[aprssig] netSked

Alex Carver kf4lvz at yahoo.com
Wed Jul 6 15:06:55 EDT 2011

--- On Wed, 7/6/11, aprssig-request at tapr.org <aprssig-request at tapr.org> wrote:

> Hello,
> I'm attempting to write a net sked engine to squirt some
> net objects at the
> local digi and have a few questions (sorry if they are not
> in context of
> this list).
> 1]  Is http://www.aprs.org/info/netsked.txt is
> the most up-to-date spec for
> a Net Sked engine
> 2]  Is Bobs' suggested file format (URI above) now a
> standard or is it
> likely to change?
> 3]  APRS DTI - am I correct it is a plain old Object
> DTI (semi-colon)?
> 4]  Beacon Rate ... using the following line as an
> example
> tuesday   9:30 PM 3/30 NET-AARC 
> 147.105 none R17m VIA WIDE1-1
> Does the /30 mean the Net runs for 30 minutes or that the
> Beacon should run
> for 30 mins, I'm assuming this is actual Net duration and
> the engine will
> start beaconing 10 minutes prior (9.20 PM in the example)?

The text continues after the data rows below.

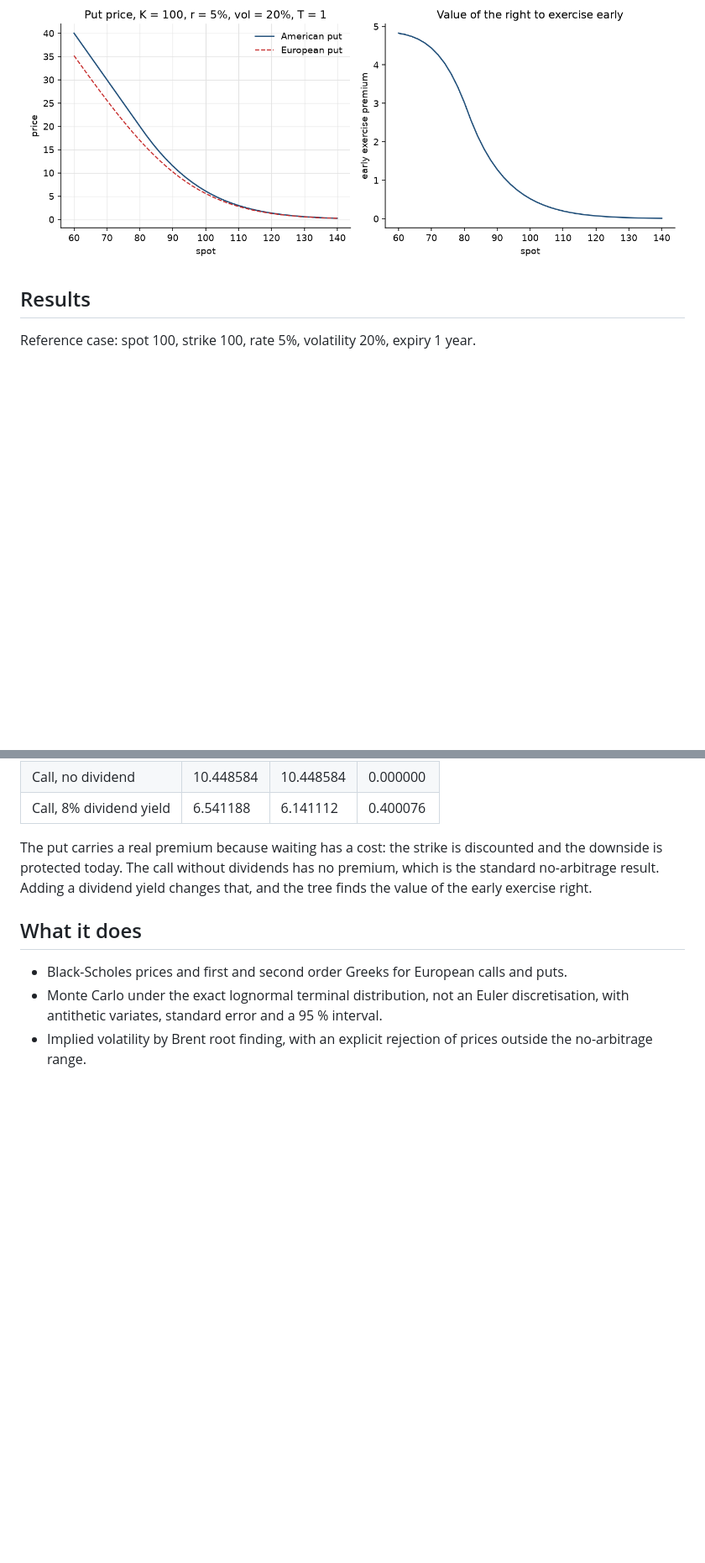
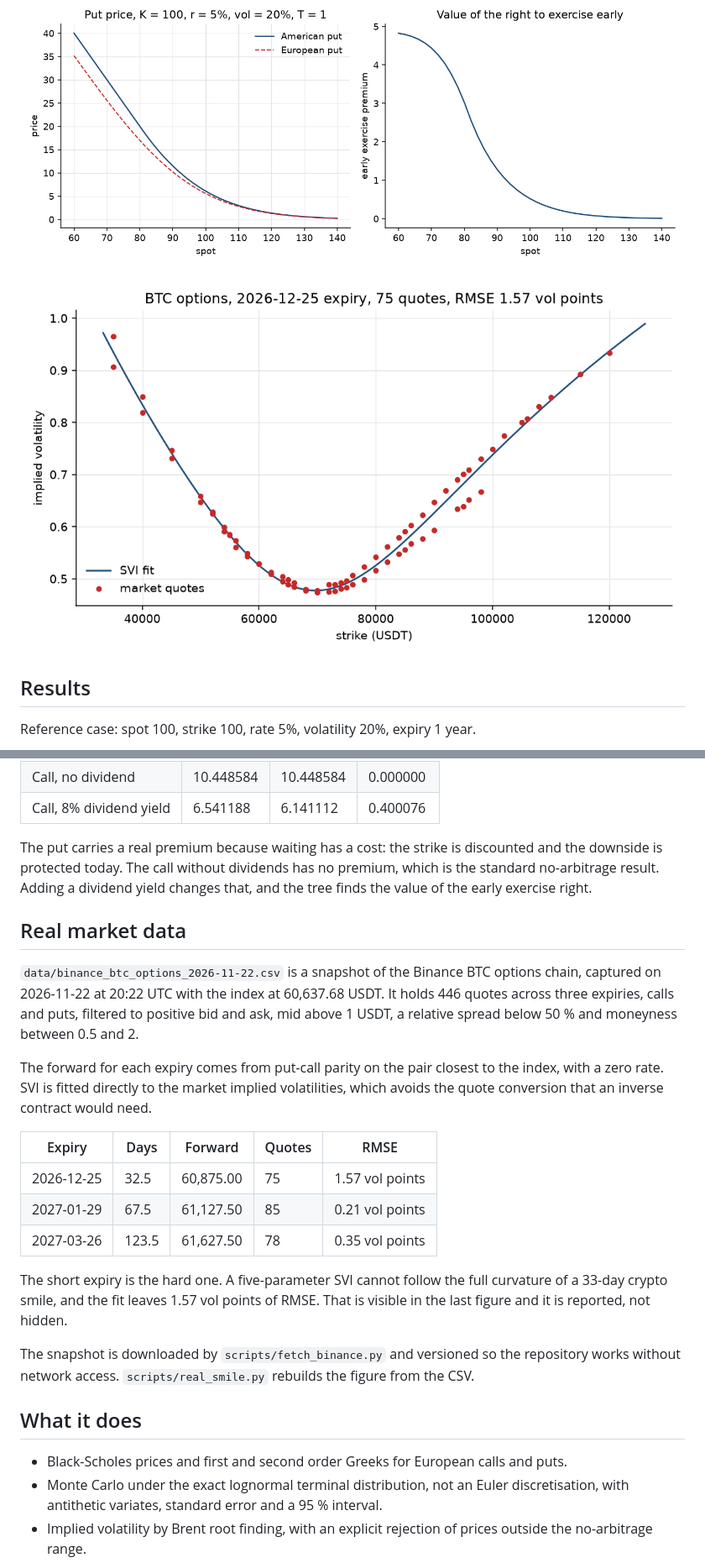
Before and after one commit to IkerAbad/options-pricer, a Markdown page: README.md, 2 parts joined by grey strips. Shown at 84% size. Drawn GitHub-style; pictures changed too: docs/real_smile.png (added); blank space fills up the shorter version.

Commit message:
Calibrate SVI on a versioned Binance BTC options snapshot

```diff
--- a/README.md
+++ b/README.md
@@ -15,6 +15,8 @@ Every number in this README comes from a command you can run.
 ![Volatility surface](docs/volatility_surface.png)
 
 ![Early exercise](docs/early_exercise.png)
+
+![Real volatility smile](docs/real_smile.png)
 
 ## Results
 
@@ -79,6 +81,33 @@ discounted and the downside is protected today. The call without dividends has
 no premium, which is the standard no-arbitrage result. Adding a dividend yield
 changes that, and the tree finds the value of the early exercise right.
 
+## Real market data
+
+`data/binance_btc_options_2026-11-22.csv` is a snapshot of the Binance BTC
+options chain, captured on 2026-11-22 at 20:22 UTC with the index at 60,637.68
+USDT. It holds 446 quotes across three expiries, calls and puts, filtered to
+positive bid and ask, mid above 1 USDT, a relative spread below 50 % and
+moneyness between 0.5 and 2.
+
+The forward for each expiry comes from put-call parity on the pair closest to
+the index, with a zero rate. SVI is fitted directly to the market implied
+volatilities, which avoids the quote conversion that an inverse contract would
+need.
+
+| Expiry | Days | Forward | Quotes | RMSE |
+| --- | --- | --- | --- | --- |
+| 2026-12-25 | 32.5 | 60,875.00 | 75 | 1.57 vol points |
+| 2027-01-29 | 67.5 | 61,127.50 | 85 | 0.21 vol points |
+| 2027-03-26 | 123.5 | 61,627.50 | 78 | 0.35 vol points |
+
+The short expiry is the hard one. A five-parameter SVI cannot follow the full
+curvature of a 33-day crypto smile, and the fit leaves 1.57 vol points of RMSE.
+That is visible in the last figure and it is reported, not hidden.
+
+The snapshot is downloaded by `scripts/fetch_binance.py` and versioned so the
+repository works without network access. `scripts/real_smile.py` rebuilds the
+figure from the CSV.
+
 ## What it does
 
 - Black-Scholes prices and first and second order Greeks for European calls and
```
Also changed, not shown: other parts of README.md (+20 -7 lines), 6 other files.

According to the document that you posted, 3/30 means beacon three times every thirty minutes (so once every ten minutes).  Seems like a poor choice of format to specify N per M minutes rather than a simple period between beacons.  A quick glance doesn't make it easy to figure out the actual rate, you have to do a calculation in your head.  But if the field simply had the period (say just a 10) that would make a lot more sense (10 minutes between packets).

Net duration isn't indicated in the file format at all from what I can see.

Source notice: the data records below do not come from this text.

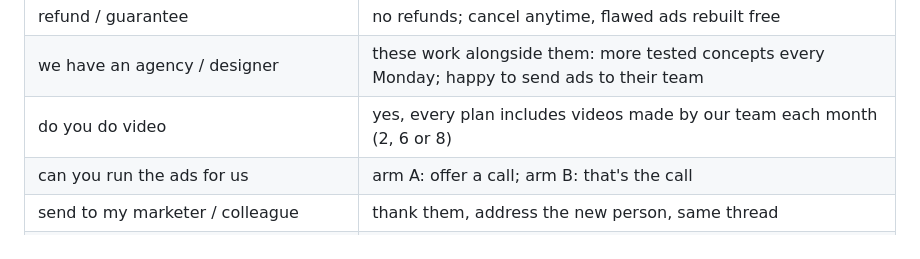
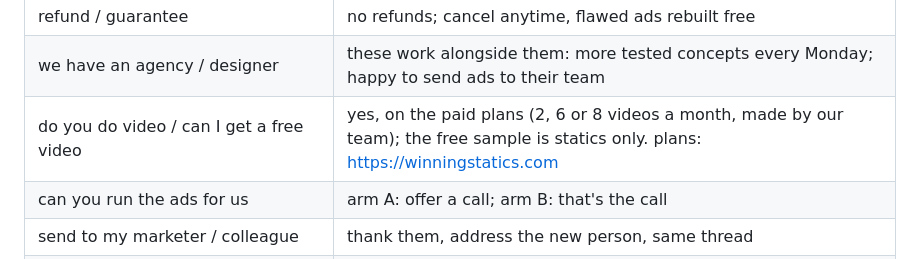
Before and after one commit to farooqchisty-hub/ws-outreach-plan, a Markdown page: FAQ.md, the part around the change. Rendered like a GitHub page.

```diff
--- a/FAQ.md
+++ b/FAQ.md
@@ -39,7 +39,7 @@ Every answer ends by moving one step forward: try the plans, tweak an ad, or boo
 | can I try before paying | they already have 5 free ads to test; plans cancel anytime and the ads stay theirs |
 | refund / guarantee | no refunds; cancel anytime, flawed ads rebuilt free |
 | we have an agency / designer | these work alongside them: more tested concepts every Monday; happy to send ads to their team |
-| do you do video | yes, every plan includes videos made by our team each month (2, 6 or 8) |
+| do you do video / can I get a free video | yes, on the paid plans (2, 6 or 8 videos a month, made by our team); the free sample is statics only. plans: https://winningstatics.com |
 | can you run the ads for us | arm A: offer a call; arm B: that's the call |
 | send to my marketer / colleague | thank them, address the new person, same thread |
 | languages other than English | escalate (not confirmed) |
```
Also changed, not shown: COPY.md (+16 -9 lines), DECISIONS.md (+3 -4 lines).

> Bob suggests doubling the rate (3 in the above)  ten
> minutes either side of
> Net Start time - can I clarify this means a beacon every 90
> seconds or have
> I mis-unserstood this bit.

Doubling the rate as listed would mean a beacon every five minutes (since he used the format N per M minutes it's 3/30 = 1/10)

> 5]  Could I humbly suggest the keywords "Weekday",
> "Weekend" and "Daily" be
> included in the spec as well as 'nth Mon' and 'Teusday'?

If you do this in the world of Unix/Linux you have half of what you need already by way of the "cron" program.  Cron is very flexible with the date and time specification allowing programs to be executed once per day, week, month, year or multiple times per day, week, month, or year as you see fit.  The cron configuration (a "cron job") could execute a script that would run in the background to inject packets onto the air or via the APRS-IS through various means.  The script itself then only needs to create the packet and transmit it.  Repetition of the beacon can be achieved with the cron configuration or internal to the executed script (that's up to the end user).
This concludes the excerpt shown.